• [What is being asked]:
Type the listing below out again exactly. No images.

• [Task data]:
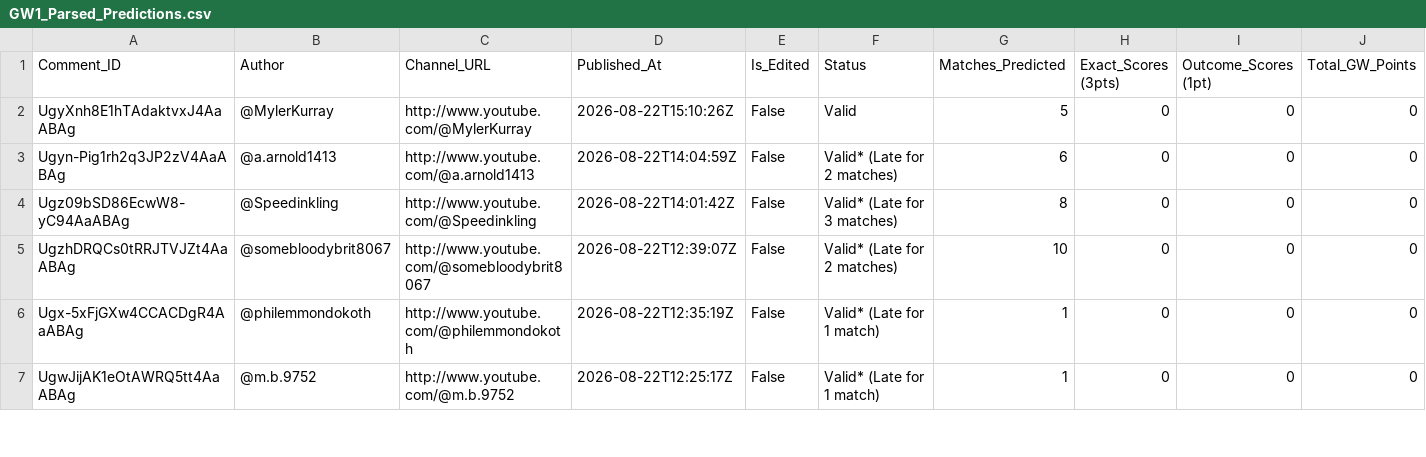
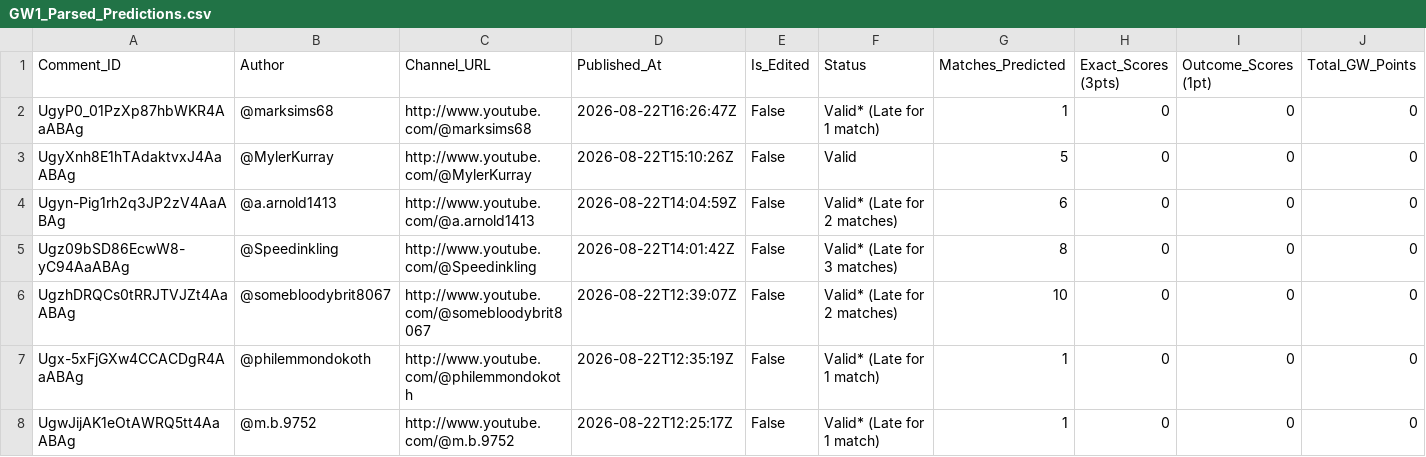
Before and after one commit to AviBomb/premier-league-predictions-tracker, a CSV file: exports/GW1_Parsed_Predictions.csv, drawn as a sheet; only a part is shown; rows hold the shown columns only; the diff names each change by its address in the sheet, - before the commit and + after, or states it on an @@ line.

```diff
--- a/exports/GW1_Parsed_Predictions.csv
+++ b/exports/GW1_Parsed_Predictions.csv
+row 2: UgyP0_01PzXp87hbWKR4AaABAg | @marksims68 | http://www.youtube.com/@marksims68 | 2026-08-22T16:26:47Z | False | Valid* (Late for 1 match) | 1 | 0 | 0 | 0
```
Also changed, not shown: data/sample_comments.csv, exports/Cumulative_Leaderboard.csv, 6 other files.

• [Result for this exercise]:
Before and after one commit to AviBomb/premier-league-predictions-tracker, a CSV file: exports/GW1_Parsed_Predictions.csv, drawn as a sheet; only a part is shown; rows hold the shown columns only; the diff names each change by its address in the sheet, - before the commit and + after, or states it on an @@ line.

```diff
--- a/exports/GW1_Parsed_Predictions.csv
+++ b/exports/GW1_Parsed_Predictions.csv
+row 2: UgyP0_01PzXp87hbWKR4AaABAg | @marksims68 | http://www.youtube.com/@marksims68 | 2026-08-22T16:26:47Z | False | Valid* (Late for 1 match) | 1 | 0 | 0 | 0
```
Also changed, not shown: data/sample_comments.csv, exports/Cumulative_Leaderboard.csv, 6 other files.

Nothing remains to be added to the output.